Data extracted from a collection
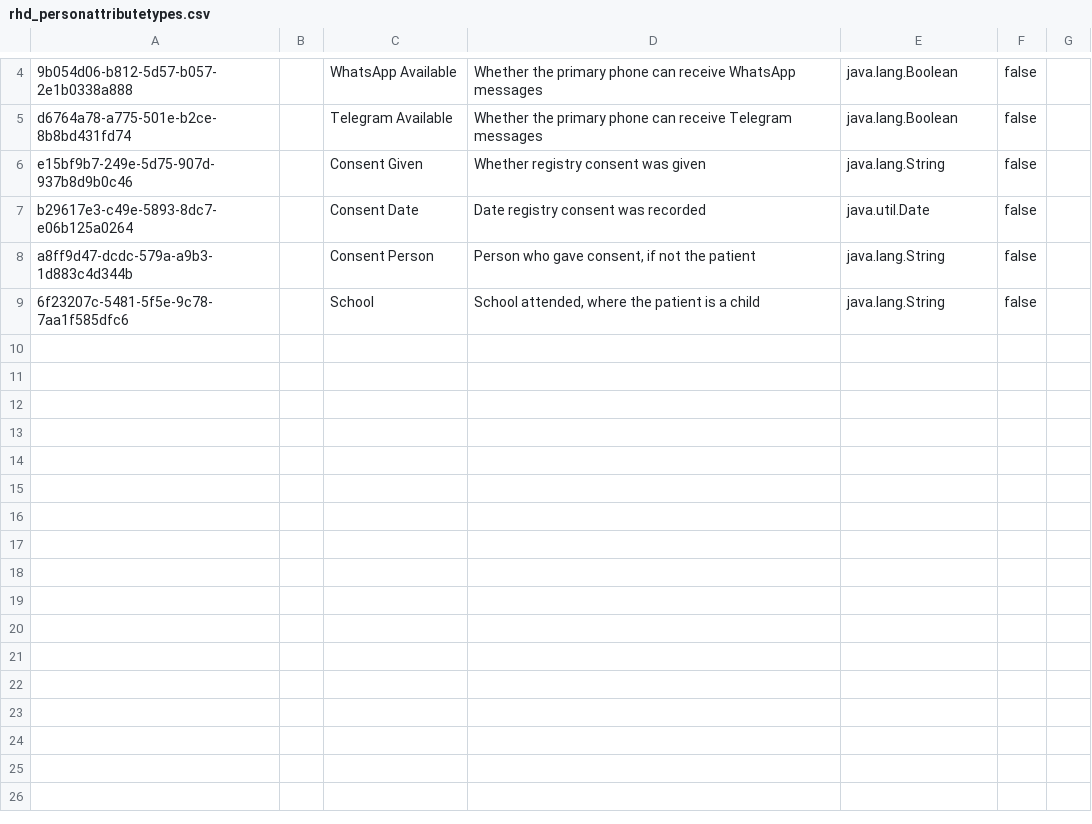
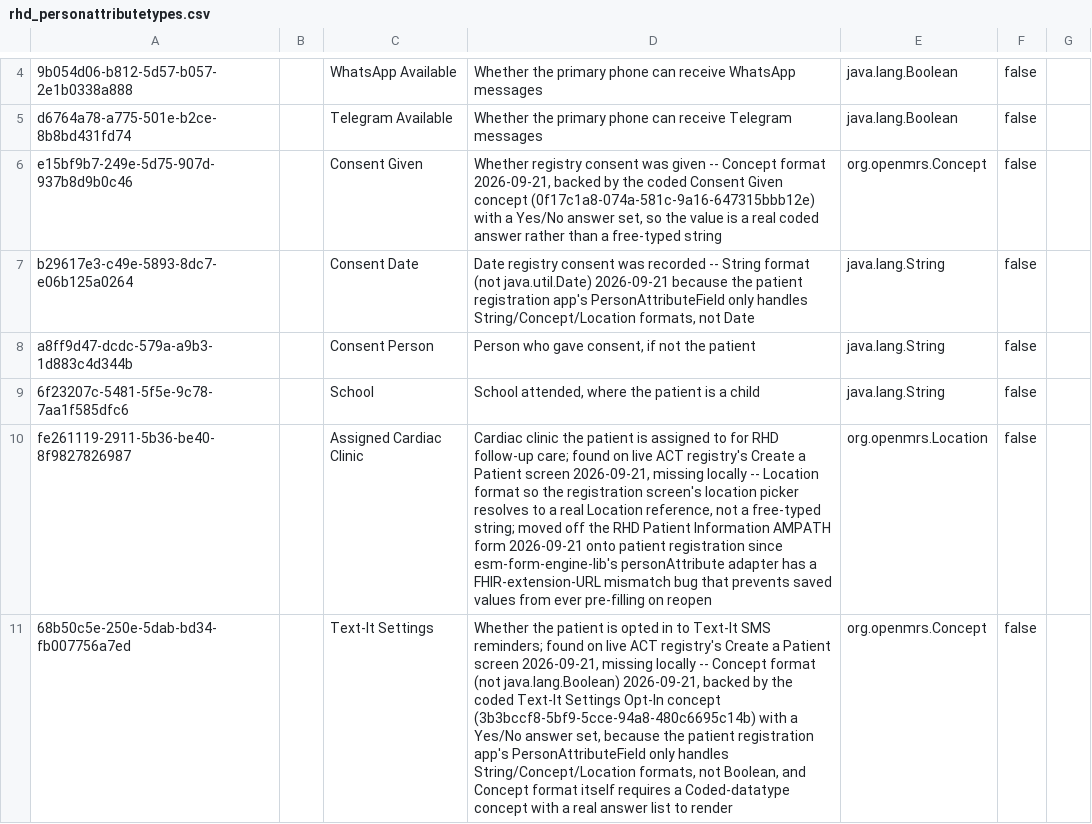
Before and after one commit to DIGI-UW/openmrs-distro-referenceapplication, a CSV file: distro/configuration/personattributetypes/rhd_personattributetypes.csv, drawn as a sheet; only a part is shown, gaps mark what is left out; the diff names each change by its address in the sheet, - before the commit and + after, or states it on an @@ line.

Commit message:
Add RHD registration fields and section definitions to patient registration app

```diff
--- a/distro/configuration/personattributetypes/rhd_personattributetypes.csv
+++ b/distro/configuration/personattributetypes/rhd_personattributetypes.csv
-D6: …was given
+D6: …was given -- Concept format 2026-09-21, backed by the coded Consent Given concept (0f17c1a8-074a-581c-9a16-647315bbb12e) with a Yes/No answer set, so the value is a real coded answer rather than a free-typed string
-E6: java.lang.String
+E6: org.openmrs.Concept
-D7: …was recorded
+D7: …was recorded -- String format (not java.util.Date) 2026-09-21 because the patient registration app's PersonAttributeField only handles String/Concept/Location formats, not Date
-E7: java.util.Date
+E7: java.lang.String
+row 10: fe261119-2911-5b36-be40-8f9827826987 |  | Assigned Cardiac Clinic | Cardiac clinic the patient is assigned to for RHD follow-up care; found on live ACT registry's Create a Patient screen 2026-09-21, missing locally -- Location format so the registration screen's location picker resolves to a real Location reference, not a free-typed string; moved off the RHD Patient Information AMPATH form 2026-09-21 onto patient registration since esm-form-engine-lib's personAttribute adapter has a FHIR-extension-URL mismatch bug that prevents saved values from ever pre-filling on reopen | org.openmrs.Location | false
+row 11: 68b50c5e-250e-5dab-bd34-fb007756a7ed |  | Text-It Settings | Whether the patient is opted in to Text-It SMS reminders; found on live ACT registry's Create a Patient screen 2026-09-21, missing locally -- Concept format (not java.lang.Boolean) 2026-09-21, backed by the coded Text-It Settings Opt-In concept (3b3bccf8-5bf9-5cce-94a8-480c6695c14b) with a Yes/No answer set, because the patient registration app's PersonAttributeField only handles String/Concept/Location formats, not Boolean, and Concept format itself requires a Coded-datatype concept with a real answer list to render | org.openmrs.Concept | false
```
Also changed, not shown: distro/configuration/concepts/rhd_questions_consent.csv, 1 other file.
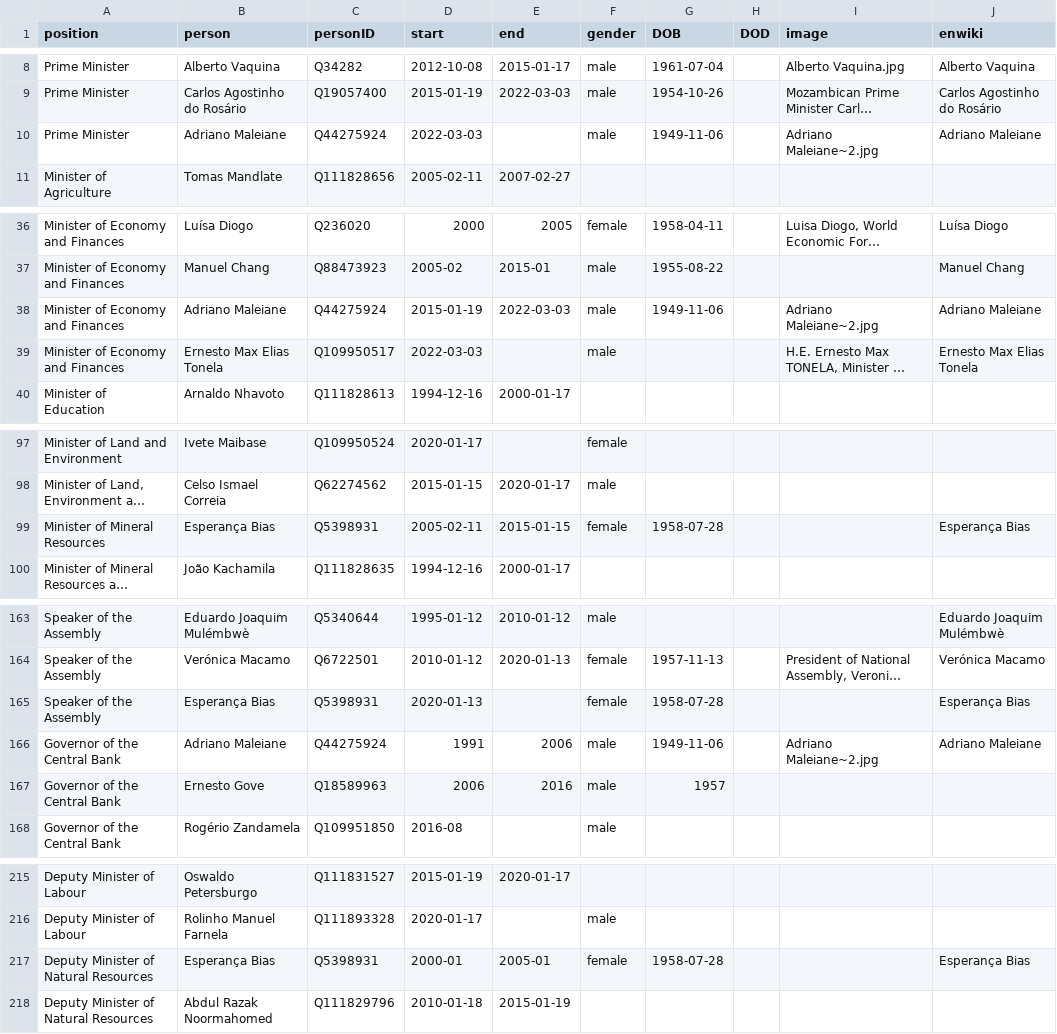
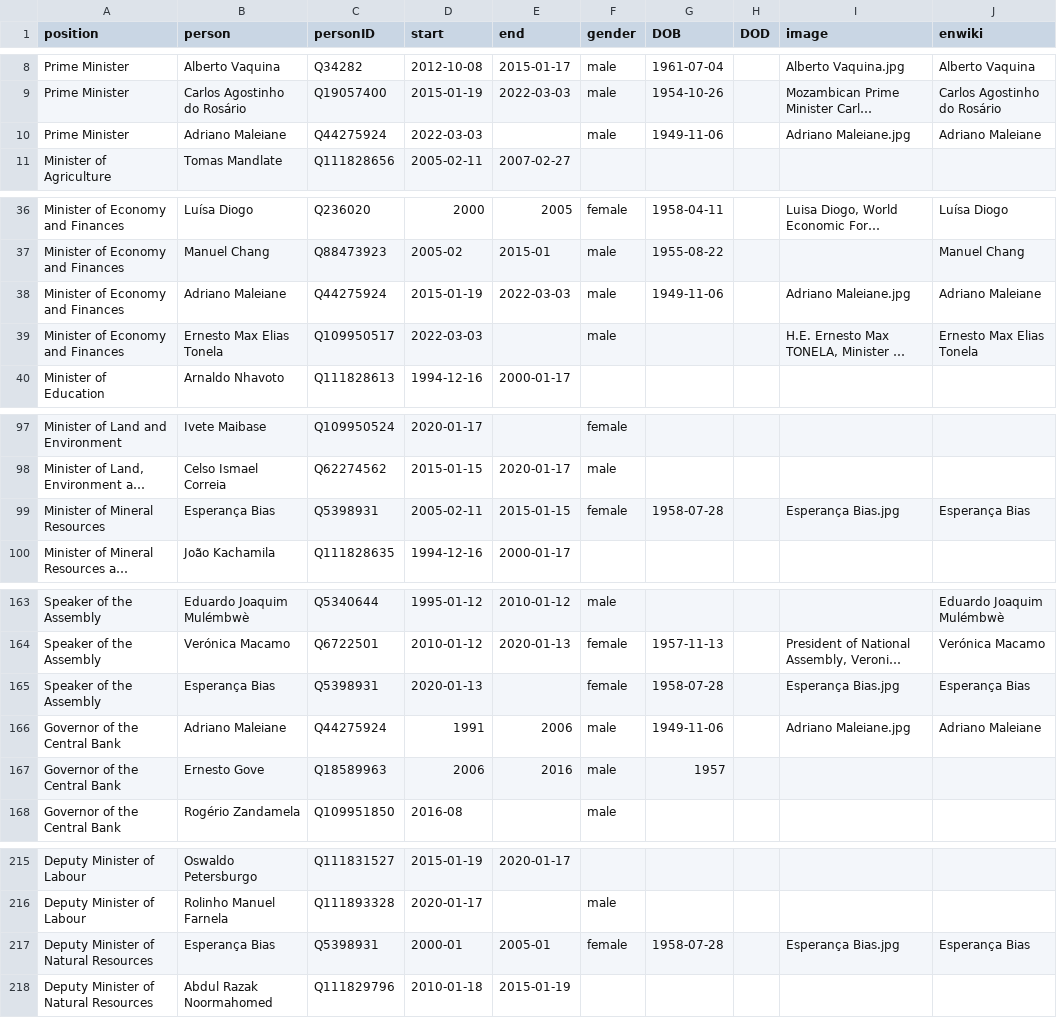
Before and after one commit to every-politician-scrapers/mozambique, a CSV file: html/holders21.csv, drawn as a sheet; only a part is shown, gaps mark what is left out; long unchanged cells end in …; the diff names each change by its address in the sheet, - before the commit and + after, or states it on an @@ line.

```diff
--- a/html/holders21.csv
+++ b/html/holders21.csv
-I10 (image): Adriano Maleiane~2.jpg
+I10 (image): Adriano Maleiane.jpg
-I38 (image): Adriano Maleiane~2.jpg
+I38 (image): Adriano Maleiane.jpg
-I99 (image): (empty)
+I99 (image): Esperança Bias.jpg
-I165 (image): (empty)
+I165 (image): Esperança Bias.jpg
-I166 (image): Adriano Maleiane~2.jpg
+I166 (image): Adriano Maleiane.jpg
-I217 (image): (empty)
+I217 (image): Esperança Bias.jpg
```
Also changed, not shown: html/current.csv, html/legislators.csv.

### Task prompt
Filter these records, keeping every line where the word "java" occurs.

### Result
-E6: java.lang.String
+D7: …was recorded -- String format (not java.util.Date) 2026-09-21 because the patient registration app's PersonAttributeField only handles String/Concept/Location formats, not Date
-E7: java.util.Date
+E7: java.lang.String
+row 11: 68b50c5e-250e-5dab-bd34-fb007756a7ed |  | Text-It Settings | Whether the patient is opted in to Text-It SMS reminders; found on live ACT registry's Create a Patient screen 2026-09-21, missing locally -- Concept format (not java.lang.Boolean) 2026-09-21, backed by the coded Text-It Settings Opt-In concept (3b3bccf8-5bf9-5cce-94a8-480c6695c14b) with a Yes/No answer set, because the patient registration app's PersonAttributeField only handles String/Concept/Location formats, not Boolean, and Concept format itself requires a Coded-datatype concept with a real answer list to render | org.openmrs.Concept | false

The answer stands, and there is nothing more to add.